::: Data for this exercise
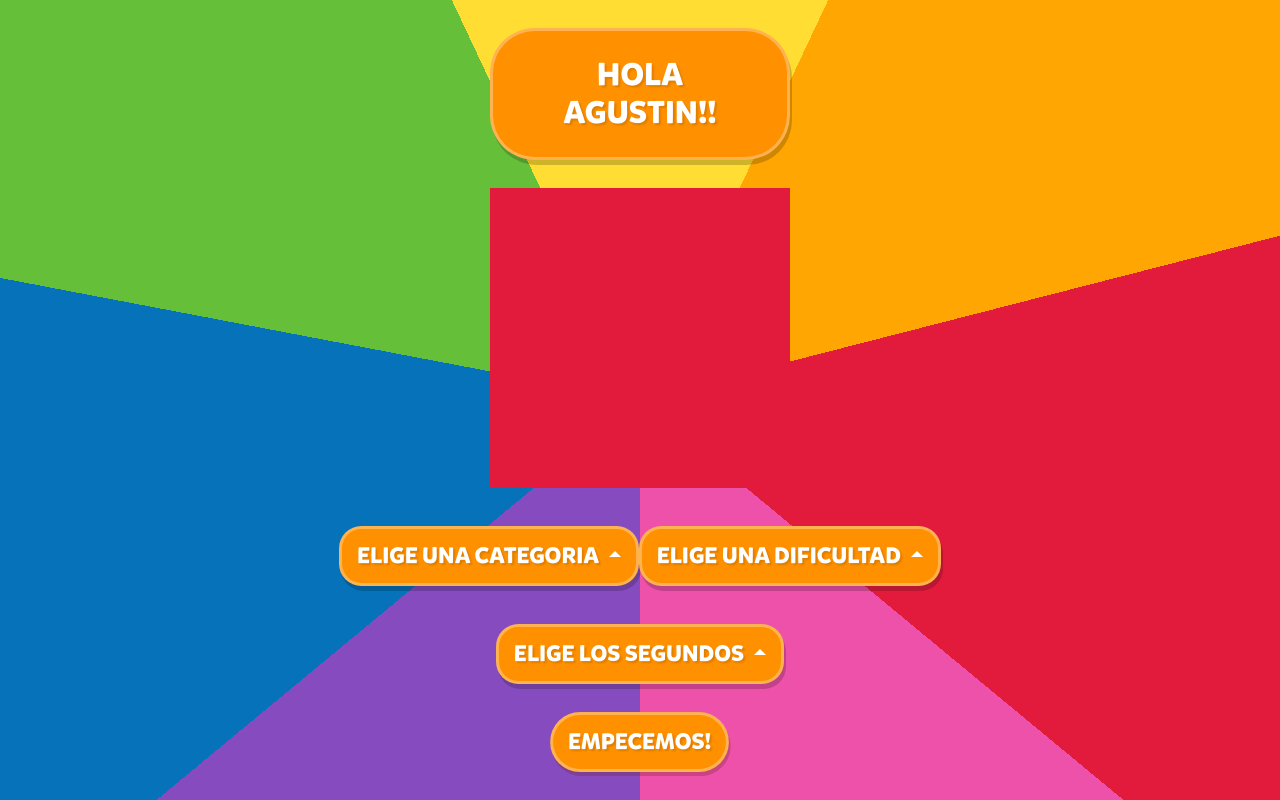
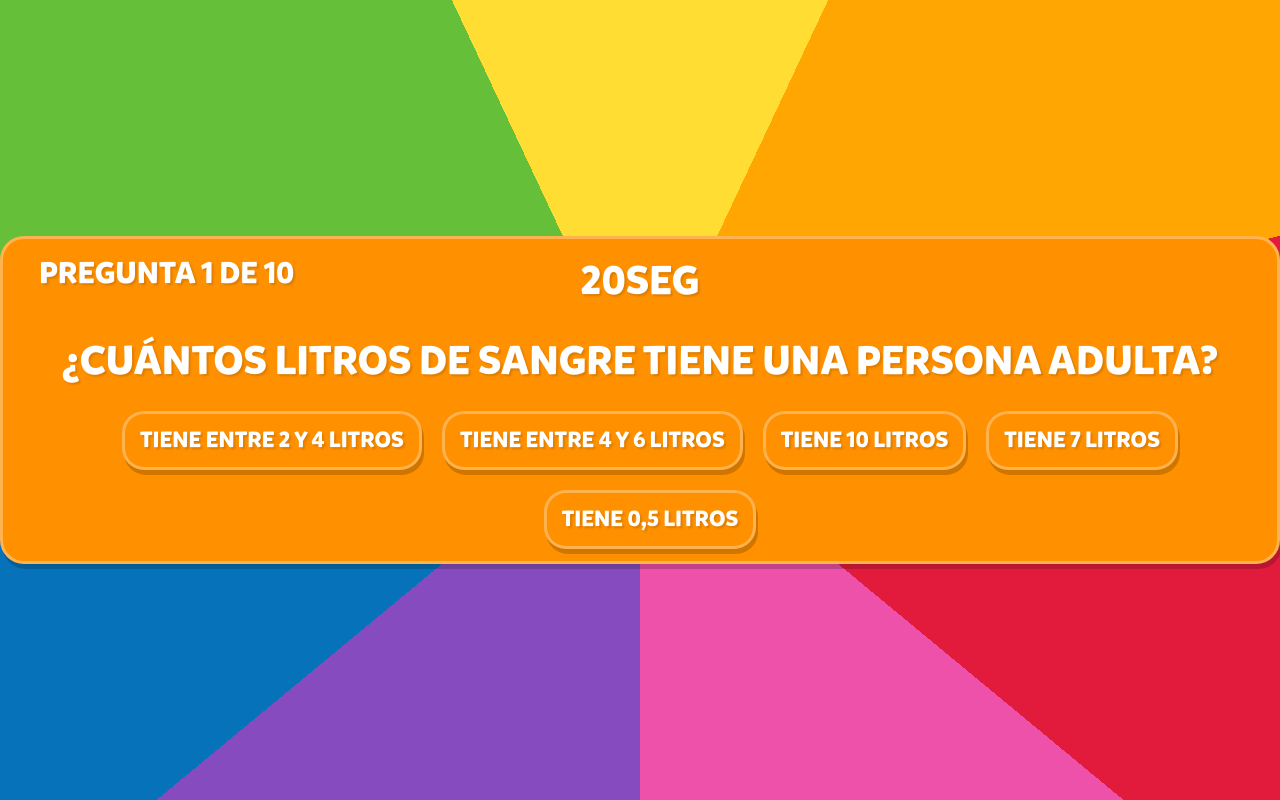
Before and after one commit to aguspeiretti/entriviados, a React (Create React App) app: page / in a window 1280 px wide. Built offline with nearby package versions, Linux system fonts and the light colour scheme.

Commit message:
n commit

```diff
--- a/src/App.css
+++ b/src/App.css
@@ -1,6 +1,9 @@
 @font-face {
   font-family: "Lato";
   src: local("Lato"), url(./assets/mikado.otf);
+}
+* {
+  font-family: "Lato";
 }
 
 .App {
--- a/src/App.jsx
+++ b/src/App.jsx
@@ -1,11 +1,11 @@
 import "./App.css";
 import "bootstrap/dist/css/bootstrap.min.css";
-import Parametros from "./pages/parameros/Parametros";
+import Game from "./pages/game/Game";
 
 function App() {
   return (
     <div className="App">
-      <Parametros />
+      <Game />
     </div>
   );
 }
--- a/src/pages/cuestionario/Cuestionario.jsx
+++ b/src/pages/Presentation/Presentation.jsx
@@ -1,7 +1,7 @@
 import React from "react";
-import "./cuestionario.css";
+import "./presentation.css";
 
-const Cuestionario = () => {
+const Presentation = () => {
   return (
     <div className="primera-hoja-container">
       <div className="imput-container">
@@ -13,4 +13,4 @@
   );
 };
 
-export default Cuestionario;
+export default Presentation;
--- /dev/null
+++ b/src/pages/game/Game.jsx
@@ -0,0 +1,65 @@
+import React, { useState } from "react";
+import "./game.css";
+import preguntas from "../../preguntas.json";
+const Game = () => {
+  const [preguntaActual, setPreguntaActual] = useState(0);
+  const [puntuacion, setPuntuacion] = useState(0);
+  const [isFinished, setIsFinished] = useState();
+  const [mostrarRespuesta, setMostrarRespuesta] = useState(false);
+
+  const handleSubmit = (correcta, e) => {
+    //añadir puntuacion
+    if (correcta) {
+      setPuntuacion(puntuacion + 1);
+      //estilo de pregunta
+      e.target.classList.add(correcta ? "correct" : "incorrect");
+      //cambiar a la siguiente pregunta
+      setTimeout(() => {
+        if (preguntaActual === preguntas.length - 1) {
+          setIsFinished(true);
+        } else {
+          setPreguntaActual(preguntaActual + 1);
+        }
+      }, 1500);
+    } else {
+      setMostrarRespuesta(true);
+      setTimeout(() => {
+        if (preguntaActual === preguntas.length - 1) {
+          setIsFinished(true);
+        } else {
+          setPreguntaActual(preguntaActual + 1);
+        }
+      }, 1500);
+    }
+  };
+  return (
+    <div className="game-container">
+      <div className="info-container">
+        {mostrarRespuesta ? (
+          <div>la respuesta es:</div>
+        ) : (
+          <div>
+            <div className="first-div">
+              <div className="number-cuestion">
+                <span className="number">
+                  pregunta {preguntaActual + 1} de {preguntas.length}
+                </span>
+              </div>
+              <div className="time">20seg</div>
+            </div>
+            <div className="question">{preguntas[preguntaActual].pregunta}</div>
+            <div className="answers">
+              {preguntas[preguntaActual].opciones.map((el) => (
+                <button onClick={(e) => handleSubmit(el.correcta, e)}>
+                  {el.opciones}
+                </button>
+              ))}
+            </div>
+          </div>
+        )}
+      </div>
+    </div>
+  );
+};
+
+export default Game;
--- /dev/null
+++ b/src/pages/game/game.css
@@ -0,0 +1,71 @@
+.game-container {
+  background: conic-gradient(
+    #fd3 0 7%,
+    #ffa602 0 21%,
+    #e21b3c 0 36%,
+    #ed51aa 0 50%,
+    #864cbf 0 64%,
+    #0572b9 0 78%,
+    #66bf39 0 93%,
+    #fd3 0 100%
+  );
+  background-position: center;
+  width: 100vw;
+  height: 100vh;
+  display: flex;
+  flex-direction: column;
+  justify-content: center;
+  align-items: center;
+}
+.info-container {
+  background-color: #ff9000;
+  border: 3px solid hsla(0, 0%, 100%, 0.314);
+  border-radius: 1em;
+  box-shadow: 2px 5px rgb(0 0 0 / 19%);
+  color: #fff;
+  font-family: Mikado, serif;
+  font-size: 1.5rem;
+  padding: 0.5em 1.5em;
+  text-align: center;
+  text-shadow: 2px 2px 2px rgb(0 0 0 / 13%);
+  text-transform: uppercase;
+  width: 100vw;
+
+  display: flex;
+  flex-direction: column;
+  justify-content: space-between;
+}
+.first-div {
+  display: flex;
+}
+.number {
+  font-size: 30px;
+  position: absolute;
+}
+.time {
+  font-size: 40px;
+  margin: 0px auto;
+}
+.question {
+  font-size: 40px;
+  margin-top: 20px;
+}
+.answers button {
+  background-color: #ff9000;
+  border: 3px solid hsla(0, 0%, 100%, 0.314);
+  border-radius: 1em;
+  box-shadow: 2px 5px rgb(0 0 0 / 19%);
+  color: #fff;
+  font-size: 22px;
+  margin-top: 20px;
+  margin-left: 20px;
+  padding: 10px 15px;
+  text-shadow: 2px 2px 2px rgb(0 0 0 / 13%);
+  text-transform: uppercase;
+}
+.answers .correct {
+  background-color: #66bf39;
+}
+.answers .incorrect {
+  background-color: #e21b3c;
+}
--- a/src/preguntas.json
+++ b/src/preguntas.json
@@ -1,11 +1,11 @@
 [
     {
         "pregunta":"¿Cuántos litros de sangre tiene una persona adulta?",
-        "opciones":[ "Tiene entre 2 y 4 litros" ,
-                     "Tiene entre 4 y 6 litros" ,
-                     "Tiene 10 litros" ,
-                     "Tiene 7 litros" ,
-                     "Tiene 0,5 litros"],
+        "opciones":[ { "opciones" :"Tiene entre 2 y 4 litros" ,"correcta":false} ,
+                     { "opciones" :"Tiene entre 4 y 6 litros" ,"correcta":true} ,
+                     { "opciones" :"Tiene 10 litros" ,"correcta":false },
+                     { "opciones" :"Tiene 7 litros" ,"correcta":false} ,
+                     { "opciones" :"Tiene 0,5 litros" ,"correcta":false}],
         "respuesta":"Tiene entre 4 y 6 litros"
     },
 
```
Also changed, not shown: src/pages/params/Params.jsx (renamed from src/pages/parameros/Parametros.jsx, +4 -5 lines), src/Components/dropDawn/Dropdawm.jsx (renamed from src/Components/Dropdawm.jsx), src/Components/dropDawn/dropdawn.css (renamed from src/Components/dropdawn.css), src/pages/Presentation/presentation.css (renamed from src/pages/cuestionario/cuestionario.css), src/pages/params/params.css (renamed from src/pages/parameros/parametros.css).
::::::
* [Exercise aim] Which lines of the data include the string "className"? Copy each of them.

* [Finished exercise]
     <div className="App">
     <div className="primera-hoja-container">
       <div className="imput-container">
+    <div className="game-container">
+      <div className="info-container">
+            <div className="first-div">
+              <div className="number-cuestion">
+                <span className="number">
+              <div className="time">20seg</div>
+            <div className="question">{preguntas[preguntaActual].pregunta}</div>
+            <div className="answers">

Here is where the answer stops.